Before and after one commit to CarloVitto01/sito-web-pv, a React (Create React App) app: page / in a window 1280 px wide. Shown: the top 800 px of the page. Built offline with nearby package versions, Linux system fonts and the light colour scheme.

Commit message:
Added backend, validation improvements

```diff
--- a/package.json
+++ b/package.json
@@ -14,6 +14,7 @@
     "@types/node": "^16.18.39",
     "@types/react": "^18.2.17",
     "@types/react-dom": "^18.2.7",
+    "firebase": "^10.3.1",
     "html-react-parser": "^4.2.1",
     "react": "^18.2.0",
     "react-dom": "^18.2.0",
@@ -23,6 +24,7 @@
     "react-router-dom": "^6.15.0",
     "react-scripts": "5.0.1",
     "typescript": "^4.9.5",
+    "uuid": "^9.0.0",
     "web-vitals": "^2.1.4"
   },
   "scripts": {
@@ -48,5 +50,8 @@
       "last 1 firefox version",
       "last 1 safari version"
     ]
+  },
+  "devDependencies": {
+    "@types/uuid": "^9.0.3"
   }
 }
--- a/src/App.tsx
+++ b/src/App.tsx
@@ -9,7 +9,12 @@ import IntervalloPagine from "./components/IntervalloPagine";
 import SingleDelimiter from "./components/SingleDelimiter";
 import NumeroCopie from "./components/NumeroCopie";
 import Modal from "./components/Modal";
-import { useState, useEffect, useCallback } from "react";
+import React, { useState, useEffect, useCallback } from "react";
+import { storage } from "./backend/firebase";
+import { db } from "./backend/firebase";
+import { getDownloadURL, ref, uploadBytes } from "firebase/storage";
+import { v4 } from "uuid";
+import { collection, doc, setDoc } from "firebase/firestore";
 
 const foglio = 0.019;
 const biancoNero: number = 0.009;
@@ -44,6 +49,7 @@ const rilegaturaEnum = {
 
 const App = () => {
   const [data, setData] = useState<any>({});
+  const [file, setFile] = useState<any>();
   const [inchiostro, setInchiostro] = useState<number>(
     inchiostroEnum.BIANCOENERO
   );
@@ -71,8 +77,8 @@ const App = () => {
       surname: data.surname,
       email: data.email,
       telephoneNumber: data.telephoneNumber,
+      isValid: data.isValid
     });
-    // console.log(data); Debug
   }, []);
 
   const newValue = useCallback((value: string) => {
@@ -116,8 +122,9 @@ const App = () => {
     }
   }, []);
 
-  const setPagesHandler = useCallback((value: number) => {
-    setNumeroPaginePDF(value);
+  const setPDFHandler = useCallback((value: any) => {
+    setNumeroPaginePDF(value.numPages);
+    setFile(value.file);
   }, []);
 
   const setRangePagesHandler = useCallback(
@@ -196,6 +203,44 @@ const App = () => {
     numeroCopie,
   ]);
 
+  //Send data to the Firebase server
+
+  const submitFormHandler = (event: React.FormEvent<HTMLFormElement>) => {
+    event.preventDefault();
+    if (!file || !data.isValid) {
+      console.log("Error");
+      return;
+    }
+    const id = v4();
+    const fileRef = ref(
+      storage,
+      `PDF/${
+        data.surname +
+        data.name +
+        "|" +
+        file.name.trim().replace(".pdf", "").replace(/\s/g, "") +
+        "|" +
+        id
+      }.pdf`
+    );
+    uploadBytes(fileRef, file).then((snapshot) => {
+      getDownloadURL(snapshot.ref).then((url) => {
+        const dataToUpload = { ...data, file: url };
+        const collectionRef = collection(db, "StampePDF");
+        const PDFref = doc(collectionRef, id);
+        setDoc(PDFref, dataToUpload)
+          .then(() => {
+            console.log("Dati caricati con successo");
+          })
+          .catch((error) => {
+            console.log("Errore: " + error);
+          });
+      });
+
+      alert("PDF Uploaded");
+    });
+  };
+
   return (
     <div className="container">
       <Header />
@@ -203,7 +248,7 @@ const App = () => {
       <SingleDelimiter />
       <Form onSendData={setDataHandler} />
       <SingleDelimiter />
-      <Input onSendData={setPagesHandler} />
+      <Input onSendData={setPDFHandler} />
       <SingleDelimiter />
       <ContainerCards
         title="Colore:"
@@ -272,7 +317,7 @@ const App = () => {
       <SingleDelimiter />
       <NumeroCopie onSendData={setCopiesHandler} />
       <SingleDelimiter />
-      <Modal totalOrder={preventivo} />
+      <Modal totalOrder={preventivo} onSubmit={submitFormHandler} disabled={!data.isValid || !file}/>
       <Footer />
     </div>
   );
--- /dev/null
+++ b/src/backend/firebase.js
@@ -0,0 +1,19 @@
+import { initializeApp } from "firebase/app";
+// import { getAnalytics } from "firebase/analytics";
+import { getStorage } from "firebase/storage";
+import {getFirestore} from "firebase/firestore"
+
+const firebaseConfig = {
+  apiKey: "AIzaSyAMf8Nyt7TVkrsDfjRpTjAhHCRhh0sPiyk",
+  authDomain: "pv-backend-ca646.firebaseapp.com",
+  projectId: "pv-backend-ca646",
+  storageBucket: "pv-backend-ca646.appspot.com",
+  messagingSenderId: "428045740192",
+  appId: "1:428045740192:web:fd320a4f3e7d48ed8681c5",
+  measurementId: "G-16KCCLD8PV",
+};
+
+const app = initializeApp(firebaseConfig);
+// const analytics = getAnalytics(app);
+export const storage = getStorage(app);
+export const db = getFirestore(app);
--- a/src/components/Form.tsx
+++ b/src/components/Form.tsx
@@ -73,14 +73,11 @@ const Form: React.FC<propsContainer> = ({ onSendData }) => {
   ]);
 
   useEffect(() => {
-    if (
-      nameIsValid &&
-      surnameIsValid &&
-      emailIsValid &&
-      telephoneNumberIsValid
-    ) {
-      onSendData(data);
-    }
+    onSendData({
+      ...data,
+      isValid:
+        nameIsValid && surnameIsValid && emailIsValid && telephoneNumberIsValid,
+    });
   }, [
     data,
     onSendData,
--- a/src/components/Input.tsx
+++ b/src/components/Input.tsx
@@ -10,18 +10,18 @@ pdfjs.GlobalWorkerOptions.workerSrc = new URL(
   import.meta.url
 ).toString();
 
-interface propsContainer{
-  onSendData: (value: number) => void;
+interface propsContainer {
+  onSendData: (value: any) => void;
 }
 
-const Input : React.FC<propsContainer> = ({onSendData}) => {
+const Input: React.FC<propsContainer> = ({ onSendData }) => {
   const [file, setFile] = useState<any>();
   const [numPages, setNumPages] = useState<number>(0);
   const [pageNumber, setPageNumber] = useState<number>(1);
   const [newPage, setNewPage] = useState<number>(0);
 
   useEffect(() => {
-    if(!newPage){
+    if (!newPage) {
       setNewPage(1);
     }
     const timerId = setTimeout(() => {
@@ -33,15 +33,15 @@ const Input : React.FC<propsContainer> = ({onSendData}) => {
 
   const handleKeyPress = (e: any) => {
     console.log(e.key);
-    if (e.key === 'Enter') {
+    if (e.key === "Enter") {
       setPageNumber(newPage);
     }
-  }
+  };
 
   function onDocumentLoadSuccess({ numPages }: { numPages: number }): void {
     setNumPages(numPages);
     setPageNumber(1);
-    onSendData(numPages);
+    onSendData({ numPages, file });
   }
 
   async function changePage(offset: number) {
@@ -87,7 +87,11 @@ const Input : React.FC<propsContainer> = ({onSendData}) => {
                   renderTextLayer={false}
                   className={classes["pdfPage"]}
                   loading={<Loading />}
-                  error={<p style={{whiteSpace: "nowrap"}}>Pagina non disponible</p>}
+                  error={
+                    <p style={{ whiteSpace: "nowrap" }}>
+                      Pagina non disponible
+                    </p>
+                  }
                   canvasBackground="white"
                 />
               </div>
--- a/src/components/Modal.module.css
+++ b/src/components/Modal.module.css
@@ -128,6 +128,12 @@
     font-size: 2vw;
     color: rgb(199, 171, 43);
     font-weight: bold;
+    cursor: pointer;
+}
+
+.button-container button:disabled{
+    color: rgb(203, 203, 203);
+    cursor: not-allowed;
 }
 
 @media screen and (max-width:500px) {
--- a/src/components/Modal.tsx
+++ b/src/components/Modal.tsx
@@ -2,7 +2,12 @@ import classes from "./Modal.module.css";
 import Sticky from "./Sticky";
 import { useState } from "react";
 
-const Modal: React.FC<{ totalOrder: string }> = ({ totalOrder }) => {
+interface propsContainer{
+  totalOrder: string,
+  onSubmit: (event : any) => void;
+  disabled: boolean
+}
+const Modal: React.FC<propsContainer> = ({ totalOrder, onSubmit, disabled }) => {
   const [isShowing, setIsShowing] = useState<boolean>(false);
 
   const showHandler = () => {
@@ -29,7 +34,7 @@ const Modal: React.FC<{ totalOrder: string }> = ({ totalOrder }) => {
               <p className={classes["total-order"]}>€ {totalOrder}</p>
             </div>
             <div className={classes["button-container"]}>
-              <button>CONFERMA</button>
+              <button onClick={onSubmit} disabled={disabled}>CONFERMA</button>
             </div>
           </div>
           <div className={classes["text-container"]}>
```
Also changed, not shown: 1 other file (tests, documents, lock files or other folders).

● Problem to solve
Look through the listing and extract every line with "void" in it.

● Task output
-  onSendData: (value: number) => void;
+  onSendData: (value: any) => void;
   function onDocumentLoadSuccess({ numPages }: { numPages: number }): void {
+  onSubmit: (event : any) => void;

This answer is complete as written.